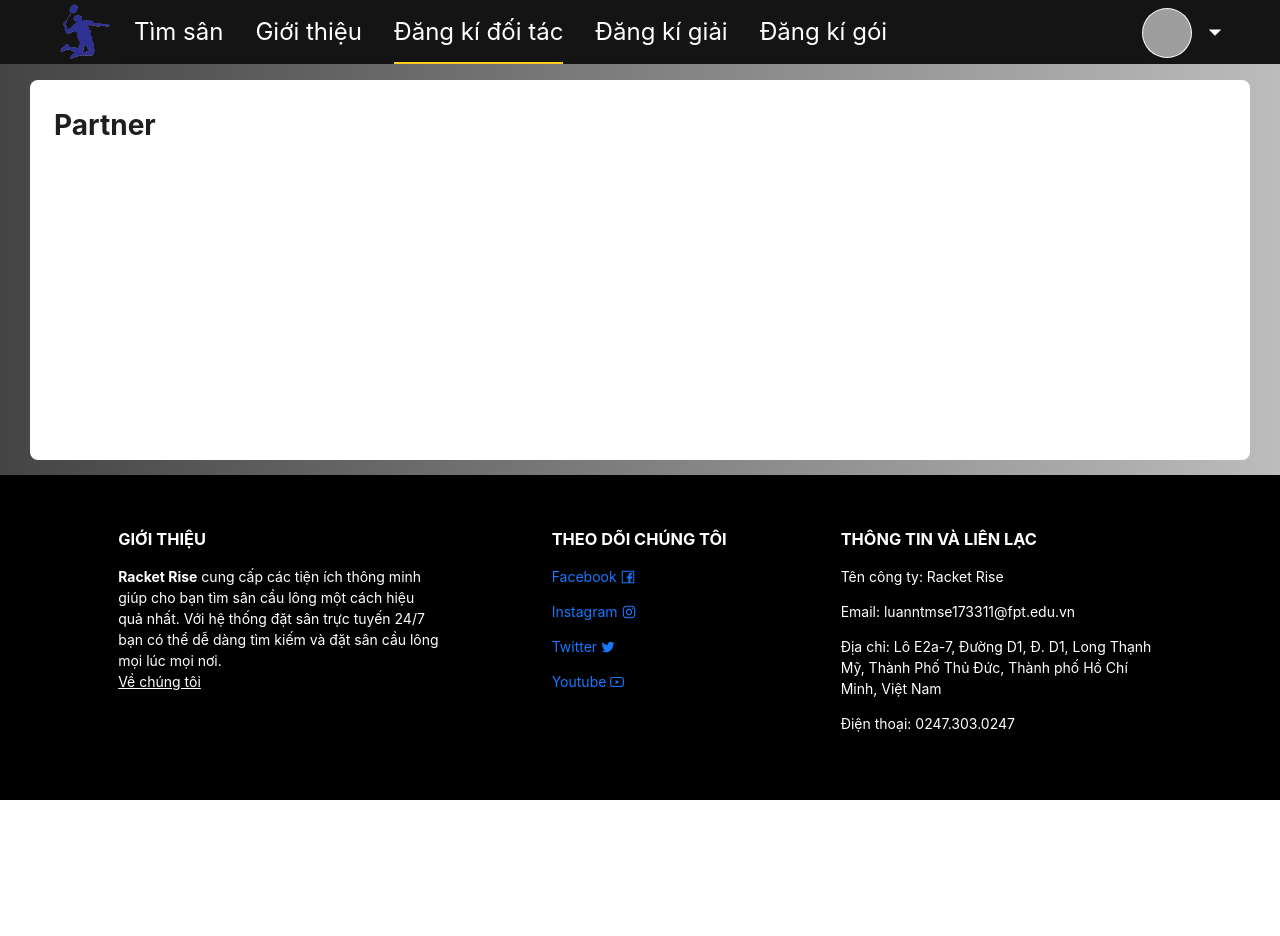
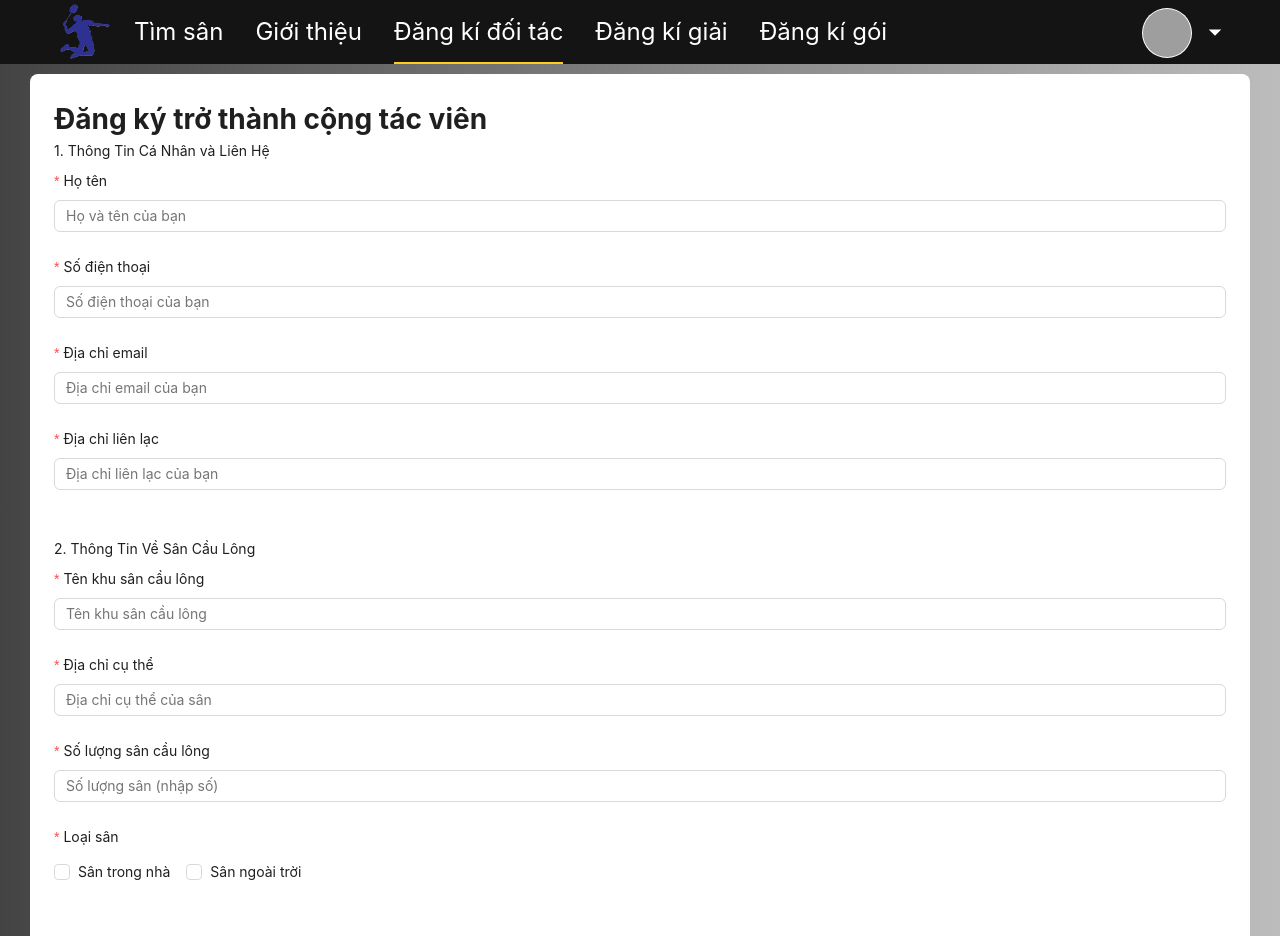
Before and after one commit to BenSkye/Web_Booking_Courts, a React (Vite) app: page /partner in a window 1280 px wide. Shown: the top 936 px of the page. Before the commit the page ends 800 px from the top, so only its background shows below. Built offline with nearby package versions, Linux system fonts and the light colour scheme; grey boxes are pictures that could not be loaded.

Commit message:
fix ui partner

```diff
--- /dev/null
+++ b/src/components/dashboard/partner/Partner.css
@@ -0,0 +1,13 @@
+.App {
+    font-family: Arial, sans-serif;
+    margin: 20px;
+    padding: 20px;
+  }
+
+  h1 {
+    text-align: center;
+  }
+
+  .submit-btn {
+    width: 100%;
+  }
--- a/src/components/dashboard/partner/index.jsx
+++ b/src/components/dashboard/partner/index.jsx
@@ -1,7 +1,229 @@
-export default function Partner() {
+import React, { useState } from "react";
+import { Form, Input, Checkbox, Button, Upload, message } from "antd";
+import { UploadOutlined } from "@ant-design/icons";
+// import 'antd/dist/antd.css';
+import { TimePicker } from "antd";
+const { TextArea } = Input;
+import { useNavigate } from "react-router-dom";
+import { number } from "prop-types";
+
+function Partner() {
+  const [form] = Form.useForm();
+  const [fileList, setFileList] = useState([]);
+  const navigate = useNavigate();
+
+  const handleUploadChange = ({ fileList }) => setFileList(fileList);
+
+  const onFinish = (values) => {
+    console.log("Form values: ", values);
+    console.log("Uploaded files: ", fileList);
+    message.success("Form submitted successfully!");
+    navigate("/registerPackageCourt");
+  };
+
   return (
-    <div>
-      <h1>Partner</h1>
+    <div className="App">
+      <h1>Đăng ký trở thành cộng tác viên</h1>
+      <Form
+        form={form}
+        layout="vertical"
+        onFinish={onFinish}
+        initialValues={{
+          services: [],
+          courtType: [],
+          paymentMethods: [],
+        }}
+      >
+        {/* Section 1: Thông Tin Cá Nhân và Liên Hệ */}
+        <Form.Item label="1. Thông Tin Cá Nhân và Liên Hệ">
+          <Form.Item
+            name="fullname"
+            label="Họ tên"
+            rules={[{ required: true, message: "Họ tên là bắt buộc" }]}
+          >
+            <Input placeholder="Họ và tên của bạn" />
+          </Form.Item>
+          <Form.Item
+            name="phone"
+            label="Số điện thoại"
+            rules={[
+              { required: true, message: "Số điện thoại là bắt buộc" },
+              { min: 10, message: "Số điện thoại phải có ít nhất 10 chữ số" },
+              { max: 11, message: "Số điện thoại không được quá 11 chữ số" },
+              {
+                pattern: /^[0-9]+$/,
+                message: "Số điện thoại chỉ được chứa số",
+              },
+            ]}
+          >
+            <Input placeholder="Số điện thoại của bạn" />
+          </Form.Item>
+          <Form.Item
+            name="email"
+            label="Địa chỉ email"
+            rules={[
+              { required: true, message: "Email là bắt buộc" },
+              { type: "email", message: "Địa chỉ email không hợp lệ" },
+            ]}
+          >
+            <Input type="email" placeholder="Địa chỉ email của bạn" />
+          </Form.Item>
+          <Form.Item
+            name="contactAddress"
+            label="Địa chỉ liên lạc"
+            rules={[
+              { required: true, message: "Địa chỉ liên lạc là bắt buộc" },
+            ]}
+          >
+            <Input placeholder="Địa chỉ liên lạc của bạn" />
+          </Form.Item>
+        </Form.Item>
+
+        {/* Section 2: Thông Tin Về Sân Cầu Lông */}
+        <Form.Item label="2. Thông Tin Về Sân Cầu Lông">
+          <Form.Item
+            name="courtName"
+            label="Tên khu sân cầu lông"
+            rules={[
+              { required: true, message: "Tên khu sân cầu lông là bắt buộc" },
+            ]}
+          >
+            <Input placeholder="Tên khu sân cầu lông" />
+          </Form.Item>
+          <Form.Item
+            name="courtAddress"
+            label="Địa chỉ cụ thể"
+            rules={[{ required: true, message: "Địa chỉ cụ thể là bắt buộc" }]}
+          >
+            <Input placeholder="Địa chỉ cụ thể của sân" />
+          </Form.Item>
+          <Form.Item
+            name="courtQuantity"
+            label="Số lượng sân cầu lông"
+            rules={[
+              { required: true, message: "Số lượng sân là bắt buộc" },
+              { type: number, message: "Số lượng sân phải là số" },
+            ]}
+          >
+            <Input type="number" placeholder="Số lượng sân (nhập số)" />
+          </Form.Item>
+          <Form.Item
+            name="courtType"
+            label="Loại sân"
+            rules={[{ required: true, message: "Loại sân là bắt buộc" }]}
+          >
+            <Checkbox.Group>
+              <Checkbox value="indoor">Sân trong nhà</Checkbox>
+              <Checkbox value="outdoor">Sân ngoài trời</Checkbox>
+            </Checkbox.Group>
+          </Form.Item>
+        </Form.Item>
+
+        {/* Section 3: Hình ảnh khu sân cầu lông */}
+        <Form.Item
+          label="3. Hình ảnh khu sân cầu lông"
+          extra="Hãy tải lên hình ảnh về khu sân cầu lông của bạn"
+        >
+          <Upload
+            listType="picture"
+            fileList={fileList}
+            onChange={handleUploadChange}
+            beforeUpload={() => false}
+          >
+            <Button icon={<UploadOutlined />}>Upload</Button>
+          </Upload>
+        </Form.Item>
+
+        {/* Section 4: Dịch Vụ và Tiện Ích */}
+        <Form.Item label="4. Dịch Vụ và Tiện Ích">
+          <Form.Item name="services" label="Dịch Vụ">
+            <Checkbox.Group>
+              <Checkbox value="parking">Bãi đỗ xe</Checkbox>
+              <Checkbox value="changingRoom">Phòng thay đồ</Checkbox>
+              <Checkbox value="freeWifi">Wifi miễn phí</Checkbox>
+              <Checkbox value="sportsShop">Quầy bán/thuê đồ thể thao</Checkbox>
+            </Checkbox.Group>
+          </Form.Item>
+          <Form.Item name="otherService" label="Khác">
+            <Input placeholder="Khác" />
+          </Form.Item>
+          <Form.Item
+            name="openingHours"
+            label="Giờ hoạt động của sân"
+            rules={[{ required: true, message: "Giờ hoạt động là bắt buộc" }]}
+          >
+            <TimePicker.RangePicker />
+          </Form.Item>
+          <Form.Item
+            name="rentalPrice"
+            label="Bảng giá thuê sân (ngàn/giờ)"
+            rules={[
+              { required: true, message: "Bảng giá thuê sân là bắt buộc" },
+            ]}
+          >
+            <Input placeholder="Bảng giá thuê sân (ngàn/giờ)" />
+          </Form.Item>
+        </Form.Item>
+
+        {/* Section 5: Chính Sách và Quy Định */}
+        <Form.Item label="5. Chính Sách và Quy Định">
+          <Form.Item
+            name="cancellationPolicy"
+            label="Chính sách hủy đặt sân"
+            rules={[
+              { required: true, message: "Chính sách hủy đặt sân là bắt buộc" },
+            ]}
+          >
+            <Input placeholder="Chính sách hủy đặt sân" />
+          </Form.Item>
+          <Form.Item
+            name="usagePolicy"
+            label="Quy định sử dụng sân"
+            rules={[
+              { required: true, message: "Quy định sử dụng sân là bắt buộc" },
+            ]}
+          >
+            <Input placeholder="Quy định sử dụng sân" />
+          </Form.Item>
+          <Form.Item
+            name="paymentMethods"
+            label="Thông tin thanh toán"
+            rules={[
+              { required: true, message: "Thông tin thanh toán là bắt buộc" },
+            ]}
+          >
+            <Checkbox.Group>
+              <Checkbox value="bankTransfer">Chuyển khoản ngân hàng</Checkbox>
+              <Checkbox value="eWallet">Ví điện tử</Checkbox>
+              <Input placeholder="các thanh toán khác" />
+            </Checkbox.Group>
+          </Form.Item>
+        </Form.Item>
+
+        {/* Section 6: Thông Tin Bổ Sung Khác */}
+        <Form.Item label="6. Thông Tin Bổ Sung Khác">
+          <Form.Item
+            name="courtIntro"
+            label="Giới thiệu ngắn về khu sân cầu lông"
+          >
+            <TextArea placeholder="nhập giới thiệu" rows={4} />
+          </Form.Item>
+          <Form.Item
+            name="promotions"
+            label="Chương trình khuyến mãi hoặc ưu đãi"
+          >
+            <TextArea placeholder="nhập chương trình khuyến mãi" rows={4} />
+          </Form.Item>
+        </Form.Item>
+
+        <Form.Item>
+          <Button type="primary" htmlType="submit" className="submit-btn">
+            Hoàn thành (tạo sân cầu lông đầu tiên của bạn)
+          </Button>
+        </Form.Item>
+      </Form>
     </div>
   );
 }
+
+export default Partner;
```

-- -- --

▸ **How to complete this task**
Out of the records above, pick each line that contains the string "fileList".

▸ **Exercise response**
+  const [fileList, setFileList] = useState([]);
+  const handleUploadChange = ({ fileList }) => setFileList(fileList);
+    console.log("Uploaded files: ", fileList);
+            fileList={fileList}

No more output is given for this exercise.